But maintaining a blog means producing content, and that means determining what kind of content you want to produce. This brings us to a frequent debate among online content creators; whether it's better to go topical or evergreen with your content.
Opinions may vary on the subject, but before delving too far in, let's first define the difference between the two.
What is Topical Content?
Topical content is timely, relevant content that relates to something current. The obvious advantages to this type of content are that it's of-the-moment and usually, highly searchable.
While topical content is great for achieving a temporary spike in traffic, it tends to have a fleeting appeal. And depending on the topic, you're likely to see the levels of traffic a topical piece generates decrease as time passes and its timeliness diminishes.
Examples of Topical Content:
- Industry news
- Current events
- Company news
- A wrap-up post from a conference you recently attended
What is Evergreen Content?
Evergreen content gets its name from evergreen trees -- such as pine or fir -- that retain their color and needles year round. By the same token, evergreen content is content that remains continually fresh to readers by staying relevant.
According to HubSpot, evergreen content can be defined as "timeless, canonical, and valuable."
Examples of Evergreen Content:
- Interviews with industry experts
- Instructions and tutorials
- History lessons
- Answers to frequently asked questions
The Advantages and Disadvantages of Topical Content
The upside for topical content is that it's more current and could potentially be more 'buzz-worthy.' The downside is that it tends to have a shorter shelf life.
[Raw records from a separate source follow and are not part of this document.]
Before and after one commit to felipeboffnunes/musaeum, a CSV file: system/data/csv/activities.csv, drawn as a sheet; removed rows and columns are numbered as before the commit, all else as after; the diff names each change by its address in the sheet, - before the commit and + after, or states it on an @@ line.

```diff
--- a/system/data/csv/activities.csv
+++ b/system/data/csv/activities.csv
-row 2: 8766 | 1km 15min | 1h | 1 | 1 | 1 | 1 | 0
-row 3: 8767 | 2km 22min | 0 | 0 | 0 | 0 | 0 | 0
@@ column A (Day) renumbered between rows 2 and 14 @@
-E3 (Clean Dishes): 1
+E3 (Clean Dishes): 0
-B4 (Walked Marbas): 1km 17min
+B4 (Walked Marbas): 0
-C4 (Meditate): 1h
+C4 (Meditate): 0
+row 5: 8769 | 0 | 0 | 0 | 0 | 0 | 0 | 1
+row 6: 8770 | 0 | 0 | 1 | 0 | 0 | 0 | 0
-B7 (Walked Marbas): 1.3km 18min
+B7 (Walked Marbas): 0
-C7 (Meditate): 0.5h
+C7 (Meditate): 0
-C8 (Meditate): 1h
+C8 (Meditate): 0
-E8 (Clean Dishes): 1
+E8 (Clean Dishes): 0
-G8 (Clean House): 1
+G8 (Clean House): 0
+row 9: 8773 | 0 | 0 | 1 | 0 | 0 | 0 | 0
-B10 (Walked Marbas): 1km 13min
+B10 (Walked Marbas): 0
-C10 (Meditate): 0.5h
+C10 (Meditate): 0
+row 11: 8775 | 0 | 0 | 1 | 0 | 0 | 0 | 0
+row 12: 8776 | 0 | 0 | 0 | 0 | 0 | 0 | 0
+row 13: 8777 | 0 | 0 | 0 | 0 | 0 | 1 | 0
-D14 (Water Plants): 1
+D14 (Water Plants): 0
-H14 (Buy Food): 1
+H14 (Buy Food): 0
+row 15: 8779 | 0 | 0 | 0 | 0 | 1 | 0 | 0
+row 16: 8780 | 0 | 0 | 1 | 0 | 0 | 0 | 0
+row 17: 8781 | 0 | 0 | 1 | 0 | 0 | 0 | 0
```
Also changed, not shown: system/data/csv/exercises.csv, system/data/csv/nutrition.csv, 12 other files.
Topical content can come out of the gate hot, but ultimately, it's subject to the same 'churn and burn' lifespan that news stories experience. After all, unless you're a detective working on a cold case, who reads last year's news?
That said, topical content can potentially deliver a big payoff upfront in terms of traffic. Especially if you're quick to write, post, and syndicate via social media, and you have a unique angle on a particular current story.
But as you probably know from experience, creating content is time-consuming. You have to research, write, edit and post it over several platforms. Once the content is produced, you have to put in the time to promote it. Doing all of this for a blog post that won't have much of a shelf life is exhausting.
The Advantages and Disadvantages of Evergreen Content
Evergreen content, on the other hand, might not generate the same spike in initial search-ability when it's first published. But this type of content stands the test of time and can often be repurposed and reused. In addition, evergreen content, when executed around a long-tail keyword you want to rank for, is a powerful tool for building your site's SEO.
So while a piece of evergreen content may not give you as much bang for your buck upfront in terms of traffic volume, it can continue to pay dividends over time, because of its longer lifespan in terms of relevance.
Although, even evergreen content isn't necessarily green forever. And sometimes it's difficult to be evergreen, especially if you work in a constantly changing industry, like social media marketing.
Both types of content offer value and both can be components of a successful integrated content marketing strategy. Ideally your blog should offer visitors some combination of both topical and evergreen content.
But without a full-time content department at your disposal, creating topical blogs gets time-consuming and can lead to burnout pretty quickly. Unless there's a burning need to get your angle out on the latest industry news, or to brag about how your team crushed it at INBOUND, whenever possible, it's probably less labor-intensive, and therefore better, to go evergreen.
The main question to ask yourself when considering whether to go topical or evergreen with a post, is, which approach will provide the biggest boost to your long-term marketing strategy?